**Brief**: Within the lines below, find those that hold the string "Priotask" and copy each one.

================================

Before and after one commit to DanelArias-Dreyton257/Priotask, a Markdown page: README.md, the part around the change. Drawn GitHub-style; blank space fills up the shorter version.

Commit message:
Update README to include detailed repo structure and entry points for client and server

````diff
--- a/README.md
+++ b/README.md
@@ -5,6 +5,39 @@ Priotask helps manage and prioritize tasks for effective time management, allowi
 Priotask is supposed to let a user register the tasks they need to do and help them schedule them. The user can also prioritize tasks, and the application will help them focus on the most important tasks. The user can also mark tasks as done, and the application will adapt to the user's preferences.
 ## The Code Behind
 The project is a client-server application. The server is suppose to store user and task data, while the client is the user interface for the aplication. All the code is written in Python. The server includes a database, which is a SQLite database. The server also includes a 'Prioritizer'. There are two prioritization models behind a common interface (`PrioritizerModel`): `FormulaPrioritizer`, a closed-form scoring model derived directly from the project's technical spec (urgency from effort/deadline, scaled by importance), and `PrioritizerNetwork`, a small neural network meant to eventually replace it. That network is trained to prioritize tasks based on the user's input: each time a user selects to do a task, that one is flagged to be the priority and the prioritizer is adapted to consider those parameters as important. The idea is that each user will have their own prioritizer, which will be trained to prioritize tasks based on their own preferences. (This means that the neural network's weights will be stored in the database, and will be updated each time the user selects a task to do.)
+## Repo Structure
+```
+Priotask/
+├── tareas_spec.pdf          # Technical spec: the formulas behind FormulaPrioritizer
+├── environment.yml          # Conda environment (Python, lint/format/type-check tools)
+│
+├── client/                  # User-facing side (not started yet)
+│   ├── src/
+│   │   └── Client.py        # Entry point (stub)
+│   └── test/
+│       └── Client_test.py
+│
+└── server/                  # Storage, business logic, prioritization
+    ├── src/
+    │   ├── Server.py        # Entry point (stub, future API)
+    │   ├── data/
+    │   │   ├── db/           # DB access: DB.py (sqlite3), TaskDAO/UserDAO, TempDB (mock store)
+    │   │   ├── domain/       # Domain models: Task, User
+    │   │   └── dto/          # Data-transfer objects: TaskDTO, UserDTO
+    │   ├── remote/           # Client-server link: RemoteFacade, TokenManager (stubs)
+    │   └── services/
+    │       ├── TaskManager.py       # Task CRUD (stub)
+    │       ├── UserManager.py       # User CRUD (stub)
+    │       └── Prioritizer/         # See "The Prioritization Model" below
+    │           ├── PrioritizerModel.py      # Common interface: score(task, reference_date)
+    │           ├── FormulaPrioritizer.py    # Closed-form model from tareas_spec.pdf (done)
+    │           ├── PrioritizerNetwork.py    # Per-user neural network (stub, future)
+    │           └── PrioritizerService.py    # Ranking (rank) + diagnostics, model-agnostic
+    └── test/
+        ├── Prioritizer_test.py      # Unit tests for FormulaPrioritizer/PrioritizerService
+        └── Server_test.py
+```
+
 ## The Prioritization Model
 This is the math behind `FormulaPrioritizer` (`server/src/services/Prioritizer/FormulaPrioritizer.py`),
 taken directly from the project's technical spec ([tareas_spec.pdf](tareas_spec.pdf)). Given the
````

================================

**Response for this exercise**:
Before and after one commit to DanelArias-Dreyton257/Priotask, a Markdown page: README.md, the part around the change. Drawn GitHub-style; blank space fills up the shorter version.
@@ -5,6 +5,39 @@ Priotask helps manage and prioritize tasks for effective time management, allowi
 Priotask is supposed to let a user register the tasks they need to do and help them schedule them. The user can also prioritize tasks, and the application will help them focus on the most important tasks. The user can also mark tasks as done, and the application will adapt to the user's preferences.
+Priotask/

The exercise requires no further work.